Making mistakes is our nature. We are born with it. Not even the smartest and the wealthiest can avoid committing mistakes. We can only reach great potential and growth, but never perfection in its strictest sense. Yes, no one is perfect. All of us commit mistakes. But come to think of it, why is it, sometimes, commiting mistakes makes us feel like we have committed a mortal sin? They ridicule you for not knowing better. They laugh at your back because you committed mistakes. They put you down because you erred. Is not that an utter foolishness? I call that foolishness because it is. Why would an imperfect person put down another imperfect person? When one puts down another, it means he feels that he is above the other. Anyway, how could you put others down if you do not feel that you are on top? But that is foolishness. Because even if one person may be ahead of another due to knowledge, experience, or position, a wise and good heart do not delight in putting others down because of their mistakes. Because deep down that person should realize that for him to be on top, he must have made mistakes too and have learned from them. He should be the best person to step on another’s shoe because he had been there before. Listen to the words of Jesus, “‘Judge not, that you be not judged. For with the judgment you pronounce you will be judged, and with the measure you use it will be measured to you. Why do you see the speck that is in your brother’s eye, but do not notice the log that is in your own eye? Or how can you say to your brother, ‘Let me take the speck out of your eye,’ when there is the log in your own eye? You hypocrite, first take the log out of your own eye, and then you will see clearly to take the speck out of your brother’s eye.'” -Matthew 7: 1-7.

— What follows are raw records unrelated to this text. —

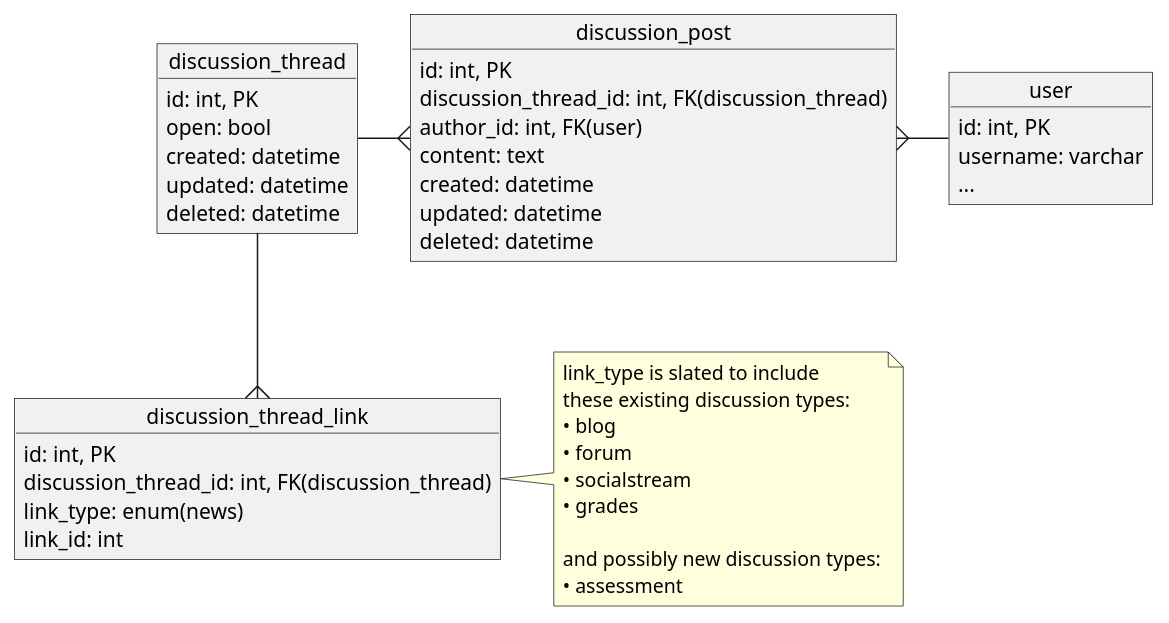
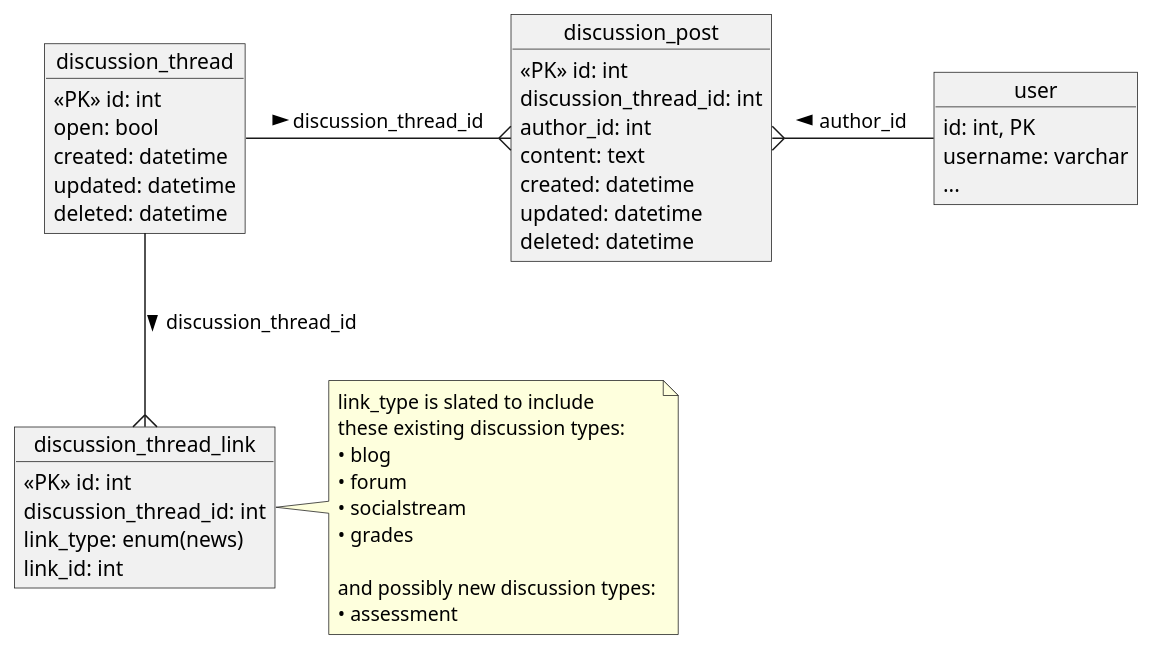
One commit to juliaattrevisan/schoolbox-api-docs changed the diagram in library/Schoolbox/Discussion/database.puml. Above: the diagram before and after it, drawn with PlantUML.

Commit message:
Made relations a little clearer? [SA-8097]

```diff
--- a/library/Schoolbox/Discussion/database.puml
+++ b/library/Schoolbox/Discussion/database.puml
@@ -1,55 +1,55 @@
 @startuml
 
 hide empty fields
 hide empty methods
 
 object discussion_thread {
-    id: int, PK
+    <<PK>> id: int
     open: bool
     created: datetime
     updated: datetime
     deleted: datetime
 }
 
 object discussion_post {
-    id: int, PK
-    discussion_thread_id: int, FK(discussion_thread)
-    author_id: int, FK(user)
+    <<PK>> id: int
+    discussion_thread_id: int
+    author_id: int
     content: text
     created: datetime
     updated: datetime
     deleted: datetime
 }
 
 object discussion_thread_link {
-    id: int, PK
-    discussion_thread_id: int, FK(discussion_thread)
+    <<PK>> id: int
+    discussion_thread_id: int
     link_type: enum(news)
     link_id: int
 }
 
 note right
 link_type is slated to include
 these existing discussion types:
 • blog
 • forum
 • socialstream
 • grades
 
 and possibly new discussion types:
 • assessment
 end note
 
 object user {
     id: int, PK
     username: varchar
     ...
 }
 
-discussion_thread -r-{ discussion_post
+discussion_thread -r-{ discussion_post : discussion_thread_id >
 
-discussion_post }-r- user
+discussion_post }-r- user : author_id <
 
-discussion_thread -d-{ discussion_thread_link
+discussion_thread -d-{ discussion_thread_link : discussion_thread_id >
 
 @enduml
```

Treat mistakes with more kindness and understanding. When you commit mistakes, how do you want people to treat you? Isn’t it that you want to be treated with mercy and grace? Isn’t it that you want to be given another chance to prove them wrong? Isn’t it that you want to correct it and do better next time? So Jesus said, “And as you wish that others would do to you, do so to them.” -Luke 6:31. They say, respect begets respect. And so with other virtues. You reap what you sow. If you sow kindness, you will reap it. If you sow, grace, then it shall be returned to you. Wisdom tells us that mistakes is a natural aspect of an imperfect creature, like us humans. We need each other to learn and to grow. We should approach mistakes with grace. Where others fail, teach them. Where others make mistakes, help them out. Where others failed, assist them. The failure of comitting mistakes is a suffering on its own. Why add more to the wound by being unkind? Jesus Christ showed to us the perfect example of this kindness and grace. “We who are strong have an obligation to bear with the failings of the weak, and not to please ourselves. Let each of us please his neighbor for his good, to build him up. For Christ did not please himself, but as it is written, ‘The reproaches of those who reproached you fell on me.’” -Romans 15:1-3.